▶ _Your goal_:
Your task is to repeat all of the data exactly while excluding the pictures.

[Stored data]
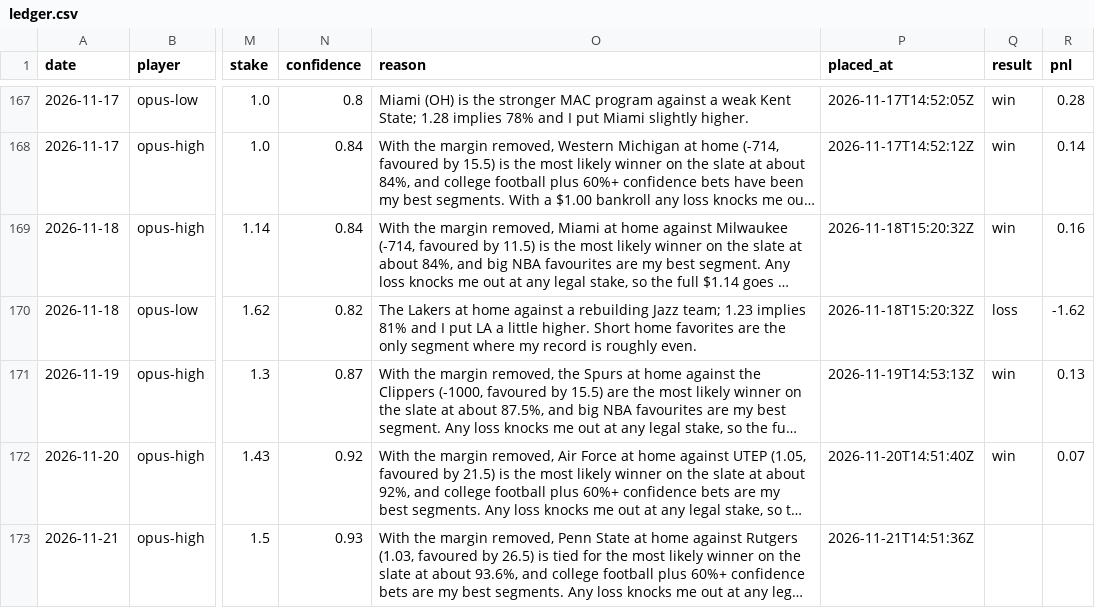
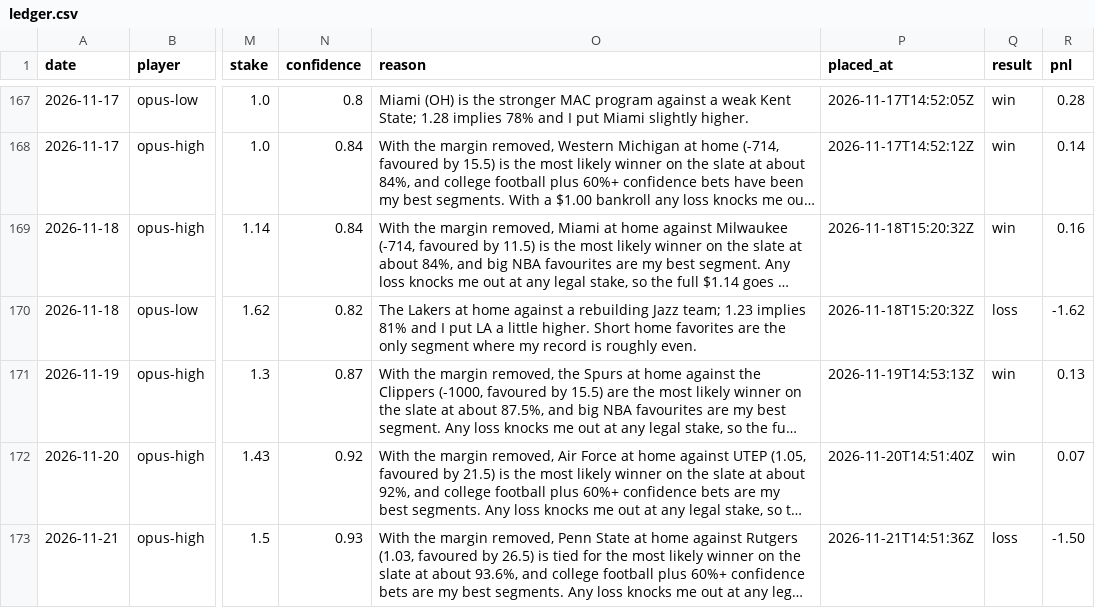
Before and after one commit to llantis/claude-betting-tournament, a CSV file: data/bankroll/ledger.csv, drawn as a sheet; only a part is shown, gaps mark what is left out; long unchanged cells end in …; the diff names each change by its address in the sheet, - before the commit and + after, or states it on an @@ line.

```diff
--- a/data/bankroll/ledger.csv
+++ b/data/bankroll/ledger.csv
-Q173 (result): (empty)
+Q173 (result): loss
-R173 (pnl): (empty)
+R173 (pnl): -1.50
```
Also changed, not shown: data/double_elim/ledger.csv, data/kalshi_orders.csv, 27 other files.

▶ _Result of this exercise_:
Before and after one commit to llantis/claude-betting-tournament, a CSV file: data/bankroll/ledger.csv, drawn as a sheet; only a part is shown, gaps mark what is left out; long unchanged cells end in …; the diff names each change by its address in the sheet, - before the commit and + after, or states it on an @@ line.

```diff
--- a/data/bankroll/ledger.csv
+++ b/data/bankroll/ledger.csv
-Q173 (result): (empty)
+Q173 (result): loss
-R173 (pnl): (empty)
+R173 (pnl): -1.50
```
Also changed, not shown: data/double_elim/ledger.csv, data/kalshi_orders.csv, 27 other files.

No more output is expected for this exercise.